One is this quote from Tom Junod in Esquire:
Junod is a thinking and thoughtful person and excellent writer. My opinions would differ from his, but he asks excellent and important questions of himself and his readers. You can't ask for more. Please read it all: "The Case for George W. Bush - i.e. what if he's right?"
As easy as it is to say that we can’t abide the president because of the gulf between what he espouses and what he actually does, what haunts me is the possibility that we can’t abide him because of us—because of the gulf between his will and our willingness. What haunts me is the possibility that we have become so accustomed to ambiguity and inaction in the face of evil that we find his call for decisive action an insult to our sense of nuance and proportion.

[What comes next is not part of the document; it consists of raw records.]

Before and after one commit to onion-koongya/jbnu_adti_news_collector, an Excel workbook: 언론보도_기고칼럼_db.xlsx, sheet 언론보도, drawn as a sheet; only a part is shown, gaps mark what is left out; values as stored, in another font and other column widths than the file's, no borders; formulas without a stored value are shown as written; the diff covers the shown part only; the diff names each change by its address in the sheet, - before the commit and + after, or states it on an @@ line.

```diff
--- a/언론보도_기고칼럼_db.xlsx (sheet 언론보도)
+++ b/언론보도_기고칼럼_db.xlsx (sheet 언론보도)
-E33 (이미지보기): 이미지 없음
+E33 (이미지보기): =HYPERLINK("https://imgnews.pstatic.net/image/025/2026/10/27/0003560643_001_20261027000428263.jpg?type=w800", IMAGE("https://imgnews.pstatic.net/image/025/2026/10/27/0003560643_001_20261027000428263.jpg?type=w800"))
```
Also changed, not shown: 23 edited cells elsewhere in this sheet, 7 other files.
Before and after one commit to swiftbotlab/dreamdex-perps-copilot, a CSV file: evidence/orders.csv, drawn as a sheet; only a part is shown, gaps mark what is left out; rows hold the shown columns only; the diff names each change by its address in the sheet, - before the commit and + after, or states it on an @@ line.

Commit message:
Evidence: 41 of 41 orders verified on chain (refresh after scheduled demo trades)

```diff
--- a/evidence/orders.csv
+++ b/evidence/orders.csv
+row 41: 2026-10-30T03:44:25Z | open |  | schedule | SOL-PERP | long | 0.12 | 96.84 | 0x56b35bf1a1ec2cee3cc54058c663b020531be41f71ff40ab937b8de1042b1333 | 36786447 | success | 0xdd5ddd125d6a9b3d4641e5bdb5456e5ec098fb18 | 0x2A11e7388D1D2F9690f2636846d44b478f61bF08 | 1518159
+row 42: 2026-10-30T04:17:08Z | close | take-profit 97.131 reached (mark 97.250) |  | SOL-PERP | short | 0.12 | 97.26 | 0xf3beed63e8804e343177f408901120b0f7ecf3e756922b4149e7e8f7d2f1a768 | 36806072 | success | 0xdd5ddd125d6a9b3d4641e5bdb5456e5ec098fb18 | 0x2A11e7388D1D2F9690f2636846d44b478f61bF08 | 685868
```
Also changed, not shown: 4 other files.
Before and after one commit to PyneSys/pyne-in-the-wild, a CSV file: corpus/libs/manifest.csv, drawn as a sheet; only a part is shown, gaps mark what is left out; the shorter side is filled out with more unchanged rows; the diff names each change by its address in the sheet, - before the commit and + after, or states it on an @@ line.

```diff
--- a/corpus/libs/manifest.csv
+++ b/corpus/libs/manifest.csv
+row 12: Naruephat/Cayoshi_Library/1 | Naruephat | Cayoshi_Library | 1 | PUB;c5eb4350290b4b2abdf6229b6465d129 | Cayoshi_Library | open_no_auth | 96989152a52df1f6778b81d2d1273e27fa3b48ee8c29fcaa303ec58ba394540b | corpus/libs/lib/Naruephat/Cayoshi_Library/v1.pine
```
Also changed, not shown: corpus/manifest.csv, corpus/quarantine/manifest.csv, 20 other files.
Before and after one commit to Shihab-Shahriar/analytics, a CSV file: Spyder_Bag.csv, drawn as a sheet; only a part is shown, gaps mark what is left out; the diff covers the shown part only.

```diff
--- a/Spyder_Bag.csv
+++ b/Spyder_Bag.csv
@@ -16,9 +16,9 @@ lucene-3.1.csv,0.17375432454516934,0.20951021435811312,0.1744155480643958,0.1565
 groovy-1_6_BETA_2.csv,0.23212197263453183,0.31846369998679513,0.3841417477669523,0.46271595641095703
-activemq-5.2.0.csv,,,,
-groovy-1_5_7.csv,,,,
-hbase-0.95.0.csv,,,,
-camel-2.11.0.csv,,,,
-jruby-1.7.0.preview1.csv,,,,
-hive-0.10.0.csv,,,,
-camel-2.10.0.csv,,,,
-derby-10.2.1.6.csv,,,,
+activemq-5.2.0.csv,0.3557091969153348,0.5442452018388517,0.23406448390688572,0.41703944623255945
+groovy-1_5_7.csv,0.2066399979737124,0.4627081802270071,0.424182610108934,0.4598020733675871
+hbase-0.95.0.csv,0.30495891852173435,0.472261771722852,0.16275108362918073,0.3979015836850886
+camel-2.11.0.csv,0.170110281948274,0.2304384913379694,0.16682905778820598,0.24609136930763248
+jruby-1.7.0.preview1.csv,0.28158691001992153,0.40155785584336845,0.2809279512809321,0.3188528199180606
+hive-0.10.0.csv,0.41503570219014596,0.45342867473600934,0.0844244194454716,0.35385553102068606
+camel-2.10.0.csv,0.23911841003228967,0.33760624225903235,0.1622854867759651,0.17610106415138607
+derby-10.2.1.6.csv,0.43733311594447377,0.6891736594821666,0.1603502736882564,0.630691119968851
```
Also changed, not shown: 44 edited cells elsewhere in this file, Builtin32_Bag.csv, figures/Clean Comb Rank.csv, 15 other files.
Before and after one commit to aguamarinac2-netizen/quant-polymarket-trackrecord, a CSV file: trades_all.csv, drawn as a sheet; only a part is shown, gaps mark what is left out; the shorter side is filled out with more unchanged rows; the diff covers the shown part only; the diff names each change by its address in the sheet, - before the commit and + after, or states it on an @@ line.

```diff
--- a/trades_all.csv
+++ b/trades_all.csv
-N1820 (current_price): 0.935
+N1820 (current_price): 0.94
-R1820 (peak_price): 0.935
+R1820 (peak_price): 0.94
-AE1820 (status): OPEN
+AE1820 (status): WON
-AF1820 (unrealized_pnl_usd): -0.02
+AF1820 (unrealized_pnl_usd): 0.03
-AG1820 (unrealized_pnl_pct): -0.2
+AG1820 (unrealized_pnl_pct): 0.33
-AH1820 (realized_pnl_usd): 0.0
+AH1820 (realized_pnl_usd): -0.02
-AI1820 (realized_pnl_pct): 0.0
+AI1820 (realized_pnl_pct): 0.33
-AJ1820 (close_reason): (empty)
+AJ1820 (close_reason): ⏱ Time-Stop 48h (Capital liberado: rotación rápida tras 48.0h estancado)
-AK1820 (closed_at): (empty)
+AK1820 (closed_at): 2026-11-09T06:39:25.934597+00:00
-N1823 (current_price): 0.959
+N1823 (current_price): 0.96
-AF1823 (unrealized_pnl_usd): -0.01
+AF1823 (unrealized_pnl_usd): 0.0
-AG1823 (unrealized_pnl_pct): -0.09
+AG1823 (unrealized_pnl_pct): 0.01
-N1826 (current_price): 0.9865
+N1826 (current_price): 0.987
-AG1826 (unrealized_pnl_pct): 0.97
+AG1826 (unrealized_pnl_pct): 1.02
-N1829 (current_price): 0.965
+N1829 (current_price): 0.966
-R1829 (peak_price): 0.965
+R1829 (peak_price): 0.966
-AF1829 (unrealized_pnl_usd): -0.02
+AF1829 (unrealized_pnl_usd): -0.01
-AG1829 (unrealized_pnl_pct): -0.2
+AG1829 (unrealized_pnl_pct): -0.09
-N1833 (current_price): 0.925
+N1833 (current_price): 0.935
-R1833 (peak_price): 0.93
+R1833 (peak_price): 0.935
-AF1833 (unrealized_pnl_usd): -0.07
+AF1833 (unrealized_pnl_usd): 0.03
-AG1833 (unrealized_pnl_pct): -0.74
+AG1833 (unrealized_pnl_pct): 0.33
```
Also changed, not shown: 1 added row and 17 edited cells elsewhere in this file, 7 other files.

The people who dislike George W. Bush have convinced themselves that opposition to his presidency is the most compelling moral issue of the day. Well, it’s not. The most compelling moral issue of the day is exactly what he says it is, when he’s not saying it’s gay marriage. The reason he will be difficult to unseat in November—no matter what his approval ratings are in the summer—is that his opponents operate out of the moral certainty that he is the bad guy and needs to be replaced, while he operates out of the moral certainty that terrorists are the bad guys and need to be defeated. The first will always sound merely convenient when compared with the second. Worse, the gulf between the two kinds of certainty lends credence to the conservative notion that liberals have settled for the conviction that Bush is distasteful as a substitute for conviction—because it’s easier than conviction.
For full benefit, read the Junod piece in conjunction with viewing this new LGF slideshow, which Charles has paired with the words, "We sleep at our own peril."
It's true. I agree. Gd help us. Amen.